The courtyard dwellings are built according to the traditional concepts of the five elements that are believed to compose the universe and the eight diagrams of divination. The gate is at the southeast corner which is thewindcorner and the main house is built on the north side which is believed to belong to water, an element to prevent fire.
The layout of a simple courtyard represents traditional Chinese morality and Confucian ethics. In Beijing four buildings in a single courtyard receive different amounts of sunlight. The northern main building receives the most, thus serving as the living room and bedroom of the owner or head of the family. The eastern and western side buildings receive less and serve as the rooms for children or less important members of the family. The southern building receives the least sunlight and usually functions as a reception room and the servants dwelling, or a place where the family would gather to relax, eat or study. The backside building is for unmarried daughters and female servants: because unmarried girls were not allowed direct exposure to the public, they occupied the most secluded building in the siheyuan.
A more detailed and further stratified Confucian order was followed in ancient China. The main house in the north was assigned to the eldest member of the family, i. e. the head of the family, usually grandparents. If the main house had enough rooms, a central room would serve as a shrine for ancestral worship. When the head of the household had concubines, the wife would reside in the room to the eastern end of the main house while the concubines would reside in the room to the western end of the main house. The eldest son of the family and his wife would live in the western side house while the younger son and his wife would reside in the eastern side house. If a grandson was fully gro在几十人的培训班，您可能羞涩，doubaobao.net可能自愧不如，不会在课堂上与老师多用英语交流互动wn, he would take the opposite house in the south. Unmarried daughters would always stay in the backside building behind the main house.

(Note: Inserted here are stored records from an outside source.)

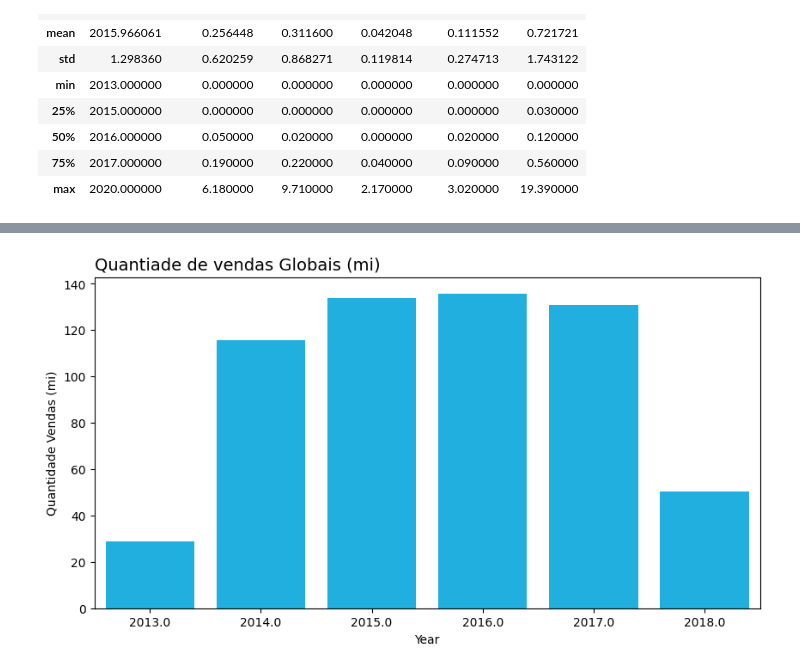
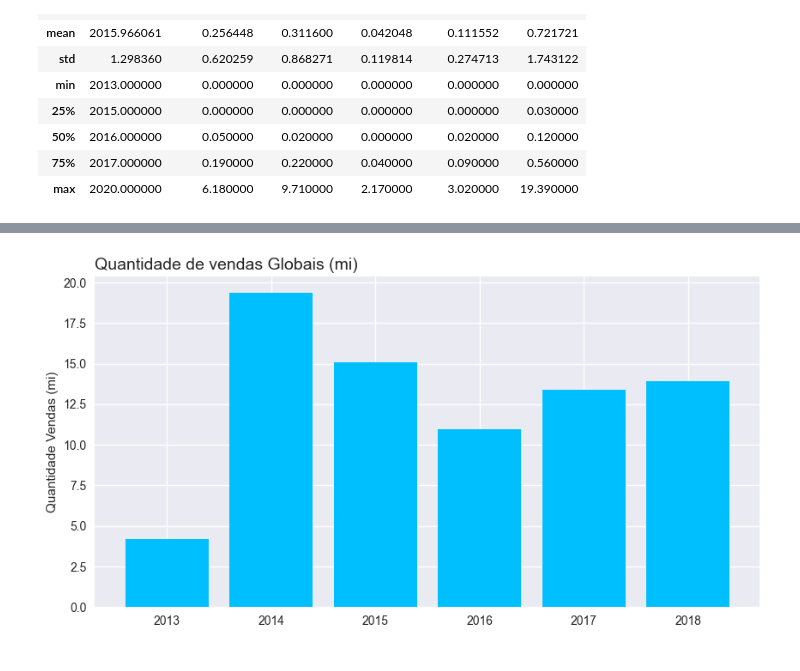
Before and after one commit to Gfirmino95/Analise-de-dados-vendas-de-video-game, a Jupyter notebook: Análise Mercado de Games.ipynb, the cells around one changed output, grey strips where cells are left out. Saved outputs shown, nothing was run; the diff lists cells and outputs as text; code cells hidden in the pictures.

```diff
--- a/Análise Mercado de Games.ipynb
+++ b/Análise Mercado de Games.ipynb
@@ -70,16 +70,16 @@ plt.ylabel('Quantidade Vendas (mi)');
 # %%
 # Retirando ano de 2019 e 2020
 df = df.loc[(df['Year'] != 2019) & (df['Year'] != 2020)]
 
 
 # PLOTANDO NOVAMENTE O GRAFICO SEM OS ANOS RETIRADOS
 
 plt.figure(figsize=(10,5))
-plt.title('Quantiade de vendas Globais (mi)', loc = 'left', fontsize = 14)
-sns.barplot(data=df, x='Year', y='Global', ci=False, color='#00BFFF', estimator=sum)
+plt.title('Quantidade de vendas Globais (mi)', loc = 'left', fontsize = 14)
+plt.bar(df['Year'], df['Global'], color='#00BFFF')
 plt.ylabel('Quantidade Vendas (mi)');
 # %% [output]
-[figure, old version]
+[figure, new version]
 # %%
 # PLOTANDO GRAFICO KDE
 
```
Also changed, not shown: parts of 13 cells of this notebook, 3 other files.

When a funeral is held in a siheyuan, the location of the casket depends on the status of the deceased, but all caskets are oriented so that the hea12岁以下的儿童不要去强求孩子的单词量和词汇量！517buduo.com要以培养语言认知，学习兴趣，口语发音为主！d of the deceased points south while the feet point north. If the deceased is the head of the household or his wife, then the casket would be on the center line in the main house. If the deceased was the concubine of the head of the household, her casket would remain in the main house, but could not be in the center. If the deceased is a younger male, then his casket is placed on the center line of the courtyard. If the deceased is a younger female, her casket is placed in the courtyard but cannot be on the center line.
Though from antiquity, a siheyuan is a practically sound, engineered structure. Northwestern walls are usually higher than the other walls to protect the inside buildings from the harsh winds blowing across northern China in the winter. Eaves curve downward, so that rainwater will flow along the curve rather than dropping straight down. The rooftop is ridged to provide shade in the summer while retaining warmth in the winter.
A siheyuan offers space, comfort, quiet and privacy. Siheyuan walls provide security as well as protection against dust and storms. With plants, rocks and flowers, the yard is also a garden and acts like an open-air living room. The veranda divides the courtyard into several big and small spaces that are not very distant from each other. Family members talk with each other here, creating a cordial atmosphere.